After a decent performance in November, sales at stores had been weak for most of December as shoppers held back for the best deals in a still challenging economy. Stores were also challenged by a season that was six days shorter than a year ago.
That put more pressure on stores for the last few days before Christmas. Merchants had been aggressive with discounting as early as late October but many stepped up price-cutting more than planned in the final days before Christmas.
"It was a lackluster season, but not devastating," said Bill Martin, co-founder of ShopperTrak. "Stores had to go into deep discounting after the softness they saw."
In fact, the week ended Dec. 28 accounted for 15.5 percent of sales and 16 percent of all traffic for the holiday season. That compares with 10.9 percent of last year's holiday season sales and 11.5 percent of last year's traffic.

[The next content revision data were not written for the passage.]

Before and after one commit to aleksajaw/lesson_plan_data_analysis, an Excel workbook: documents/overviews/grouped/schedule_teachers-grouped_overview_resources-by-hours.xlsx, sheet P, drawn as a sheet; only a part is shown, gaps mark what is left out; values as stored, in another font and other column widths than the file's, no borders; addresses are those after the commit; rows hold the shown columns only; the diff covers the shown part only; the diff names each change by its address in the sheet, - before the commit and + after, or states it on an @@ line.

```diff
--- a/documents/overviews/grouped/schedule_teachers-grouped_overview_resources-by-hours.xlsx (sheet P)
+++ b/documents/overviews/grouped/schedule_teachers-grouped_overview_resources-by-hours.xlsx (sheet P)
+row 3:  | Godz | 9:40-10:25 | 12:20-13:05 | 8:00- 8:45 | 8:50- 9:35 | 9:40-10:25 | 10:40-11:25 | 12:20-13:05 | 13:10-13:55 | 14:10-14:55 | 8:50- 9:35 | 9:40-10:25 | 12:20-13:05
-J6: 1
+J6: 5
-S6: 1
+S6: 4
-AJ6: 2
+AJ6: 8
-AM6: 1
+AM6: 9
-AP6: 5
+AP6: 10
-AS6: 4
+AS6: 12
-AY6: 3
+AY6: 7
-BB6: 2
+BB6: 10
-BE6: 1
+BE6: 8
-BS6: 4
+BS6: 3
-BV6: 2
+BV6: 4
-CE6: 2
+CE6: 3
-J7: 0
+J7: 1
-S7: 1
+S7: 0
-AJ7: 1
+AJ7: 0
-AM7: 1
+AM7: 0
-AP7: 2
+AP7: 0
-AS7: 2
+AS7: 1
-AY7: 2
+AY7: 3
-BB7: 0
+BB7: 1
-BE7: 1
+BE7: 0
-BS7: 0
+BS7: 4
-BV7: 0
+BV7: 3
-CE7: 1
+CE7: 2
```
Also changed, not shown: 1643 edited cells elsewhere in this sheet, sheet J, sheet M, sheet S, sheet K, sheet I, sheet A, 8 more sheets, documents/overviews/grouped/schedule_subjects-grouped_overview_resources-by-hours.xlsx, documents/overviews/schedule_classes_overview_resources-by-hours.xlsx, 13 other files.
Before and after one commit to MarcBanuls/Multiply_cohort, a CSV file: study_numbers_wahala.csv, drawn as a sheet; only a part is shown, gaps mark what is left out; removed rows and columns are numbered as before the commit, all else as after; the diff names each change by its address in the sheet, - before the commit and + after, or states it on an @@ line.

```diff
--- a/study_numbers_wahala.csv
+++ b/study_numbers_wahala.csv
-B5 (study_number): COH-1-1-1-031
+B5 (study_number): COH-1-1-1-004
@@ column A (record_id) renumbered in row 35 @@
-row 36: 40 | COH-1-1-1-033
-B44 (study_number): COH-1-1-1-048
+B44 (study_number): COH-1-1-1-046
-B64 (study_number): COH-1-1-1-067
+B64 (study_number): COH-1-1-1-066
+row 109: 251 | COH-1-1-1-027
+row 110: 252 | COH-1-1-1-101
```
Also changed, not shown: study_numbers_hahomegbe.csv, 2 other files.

The numbers do not include online sales, which have been a bright spot for merchants but also faced some challenges.
Holiday shopping online rose 10 percent to $46.5 billion in November and December, the research firm comScore announced Monday. That was lower than the 14 percent growth expected as shoppers showed reluctance to spend freely and faced a shorter holiday season this year.
The results include sales from desktops and laptops but not mobile devices.
Online shopping has been a bright spot for retail sales, growing at a faster clip than overall spending. But the results were hurt primarily because of the six fewer shopper days, according to comScore Chairman Gian Fulgoni.
"Consumers did not have the same opportunity to buy that they would have in a more typical holiday season," said Fulgoni. "They made up for it to some extent by spending significantly more online on the weekends, but so many fewer workdays provided a headwind for the season that ultimately proved very challenging to overcome."
The National Retail Federation, the nation's largest retail trade group, is expected to release final holiday sales figures Tuesday. The group expects a 3.9 percent sales gain to $602.1 billion for November and December. That would be higher than the 3.5 percent increase seen in 2012. The figures include online sales.